This stage is where the bank reviews your financials, tax returns, bank statements, etc. This is the bank approving you as a borrower. If you’re buying a single-family home that you’re going to occupy, this can also be called getting pre-qualified.

If you’re buying a rental property and not an FHA-mortgaged home, the bank is unlikely to begin this process until you’re under contract. They won’t want to spend their time on you until they know you’ve landed a deal.

This process can take anywhere from 45-90 days. It all depends on the bank and their process. In most cases, the bank won’t outright tell you it could take 90 days, but be prepared for it.

bank-underwriting

5. Bank Underwriting the Deal aka Appraisal

This is where you get loan approval. This doesn’t necessarily cost you a lot of money since it’s an application fee. But if you’re buying a commercial building, it will cost you more. Depending on the bank, they may do environmental impact studies (such as a Phase 1 Analysis). They may also send out an inspector to do a thorough inspection. (FYI, this will cost you.)

Usually, this process takes about 30 days. What some investors do in this stage (if they want to close the deal fast) is underwrite the deal before they’re pre-approved by the bank. This can then tighten the timeline.

Note: If you’re buying a small multifamily property, some investors don’t like to do this step (since money is coming out of their pocket) until the due diligence period is over, instead of letting the steps overlap. 

Related: 7 Simple Steps to Get Approved for a Conventional Real Estate Loan

6. Cure Period

This phase has a lot to do with what has taken place in the earlier steps. Maybe the property didn’t appraise for what you thought, the bank found you owe a contractor $10,000 for work done two years ago, or the property isn’t zoned correctly—whatever it may be. This stage uncovers things that need to be cured, hence the name.

This period needs to factor in all the potential issues with the property, the seller, or you. The cure period can affect any of these steps at any time. Depending on the issue, it could increase the timeframe for closing.

In Conclusion…

After all is said and done, the timeline to close on a property amounts to 60-90+ days. I’ve seen a lot less and a lot more. As of this writing, I’m undergoing a deal that has so far taken eight months to close. There were environmental issues and the is bank taking its sweet time.

Though the norm is 60-90+ days, be prepared for it to take longer. Or, I’ve given you ways to condense this timeline if you wish. But now you know the reality of closing a real estate deal.

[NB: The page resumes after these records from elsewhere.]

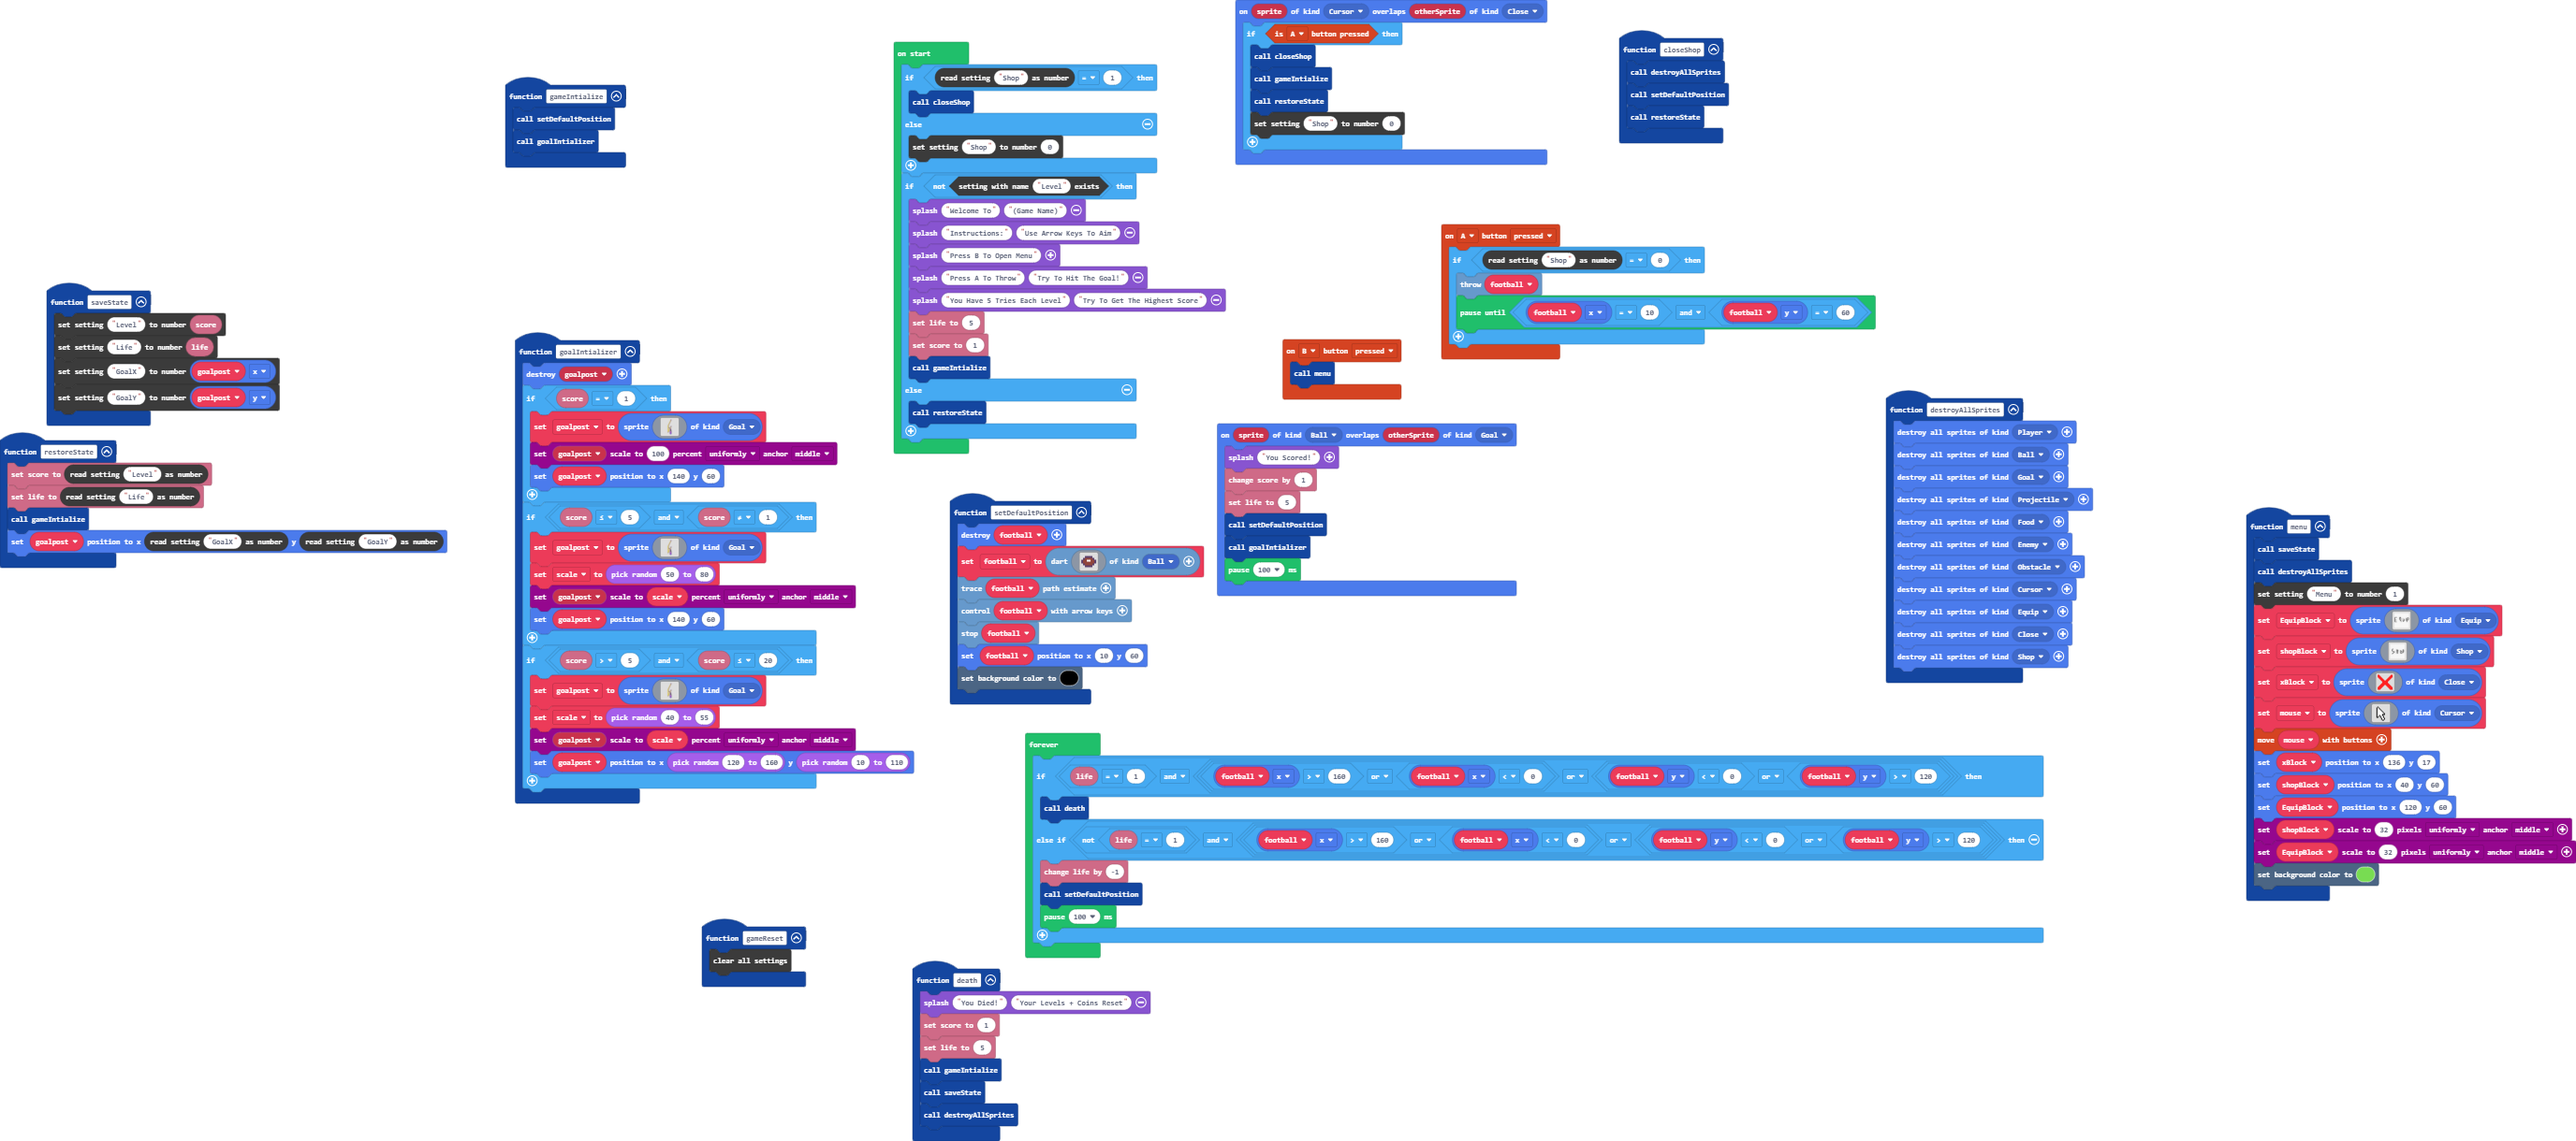
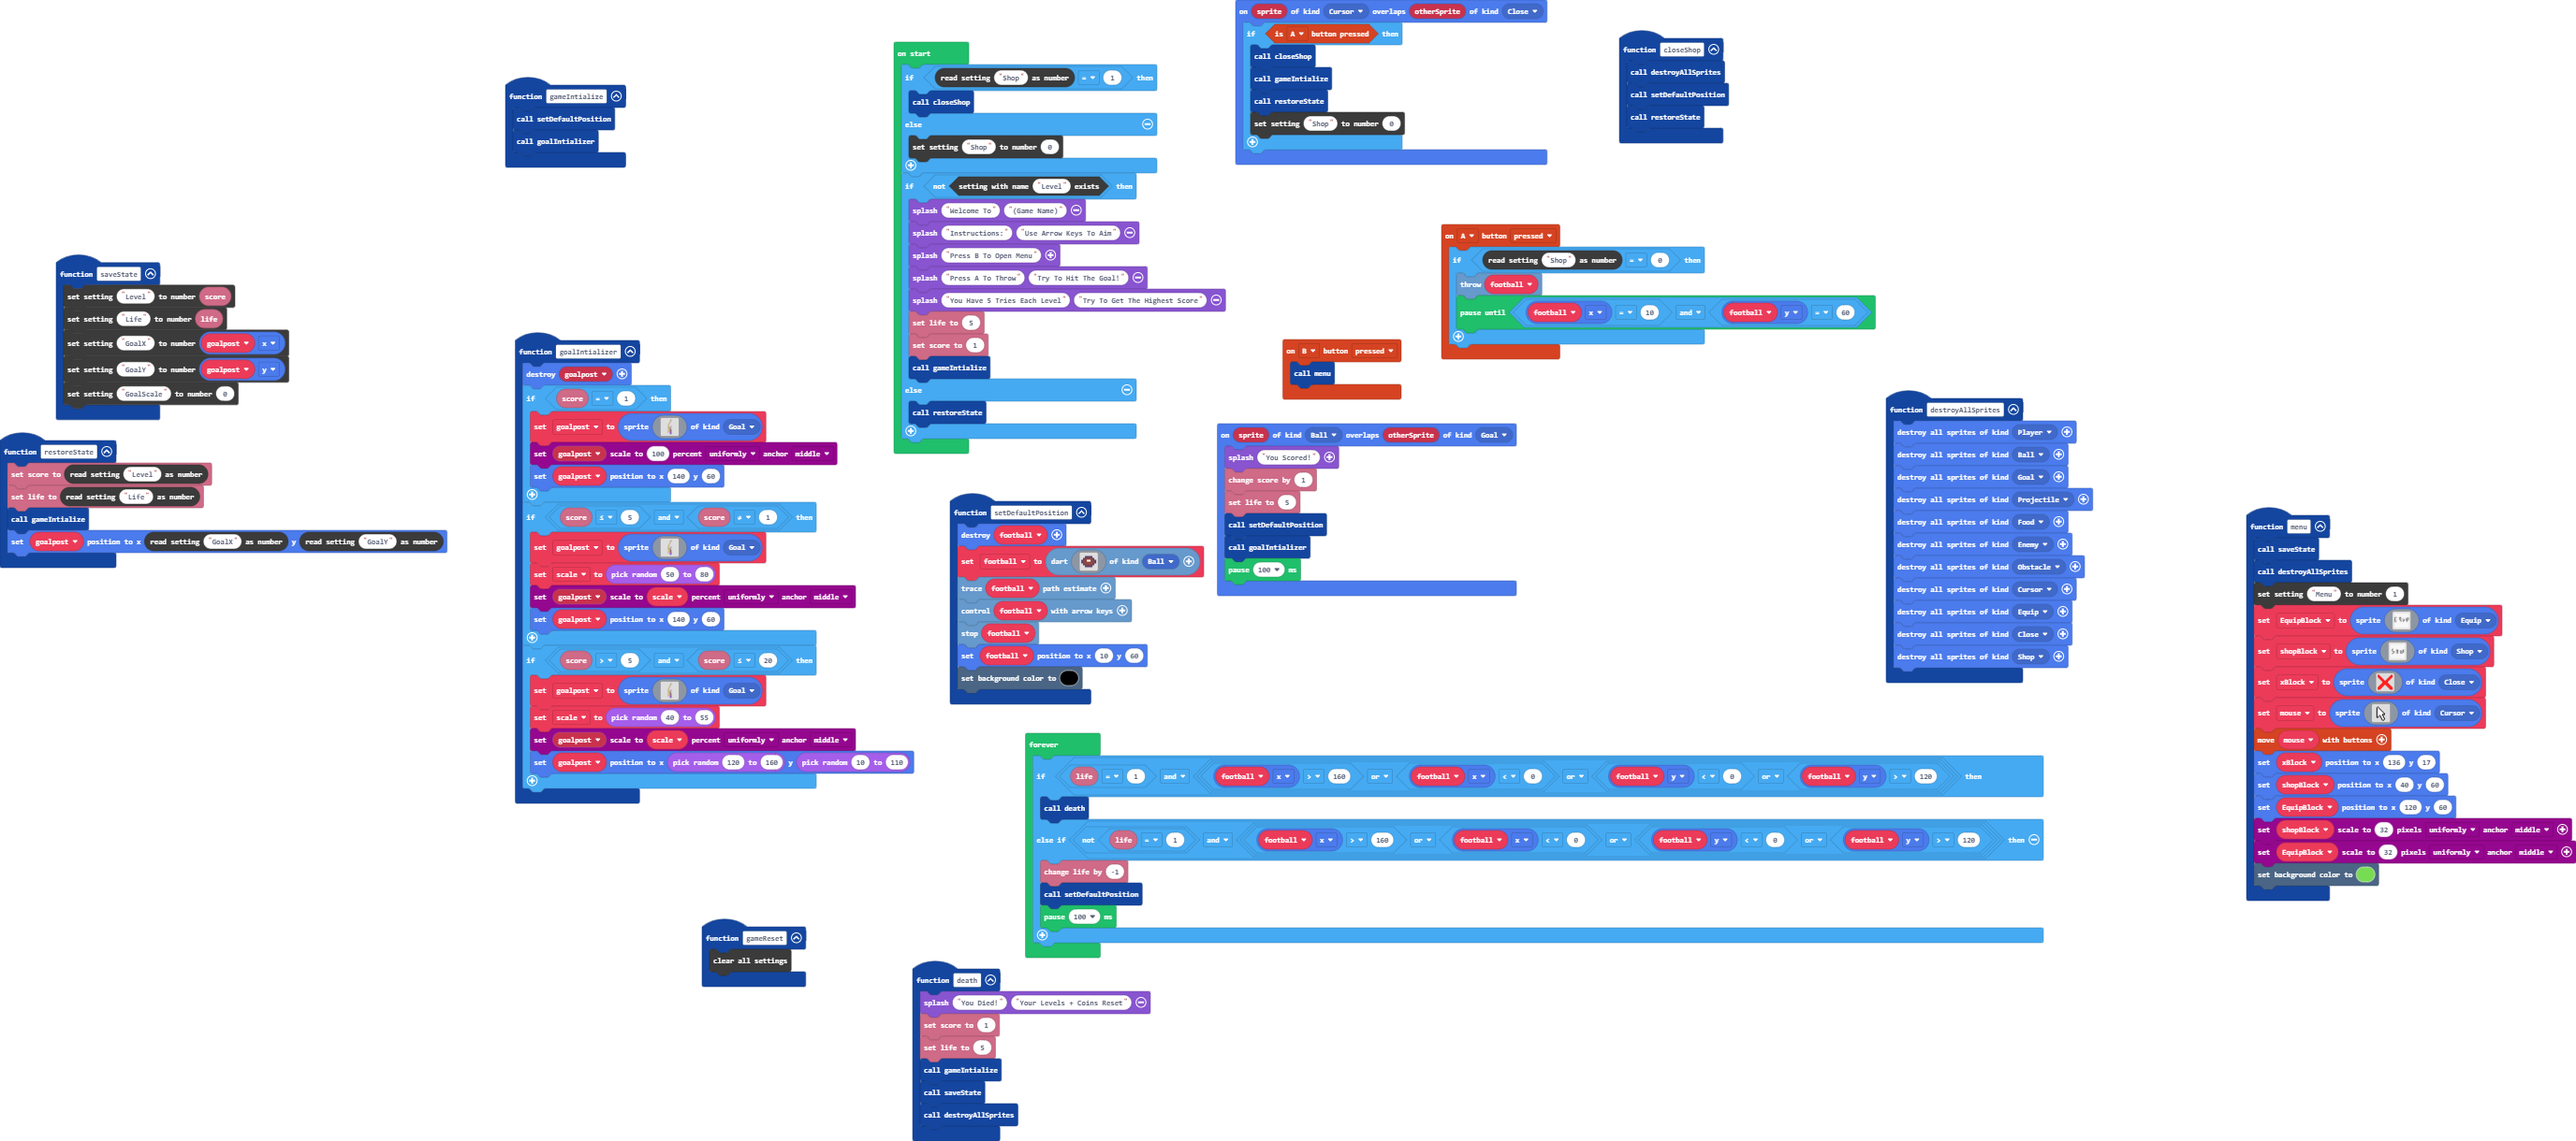
Update main.blocks, main.ts

Changed region(s): [[0.0, 0.218, 0.125, 0.3738]]

diff --git a/main.ts b/main.ts
@@ -291,6 +291,7 @@ function saveState () {
     blockSettings.writeNumber("Life", info.life())
     blockSettings.writeNumber("GoalX", goalpost.x)
     blockSettings.writeNumber("GoalY", goalpost.y)
+    blockSettings.writeNumber("GoalScale", 0)
 }
 function gameIntialize () {
     setDefaultPosition()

What are other surprises that can come up during this process, and how do you navigate all of this? 

Share with a comment below!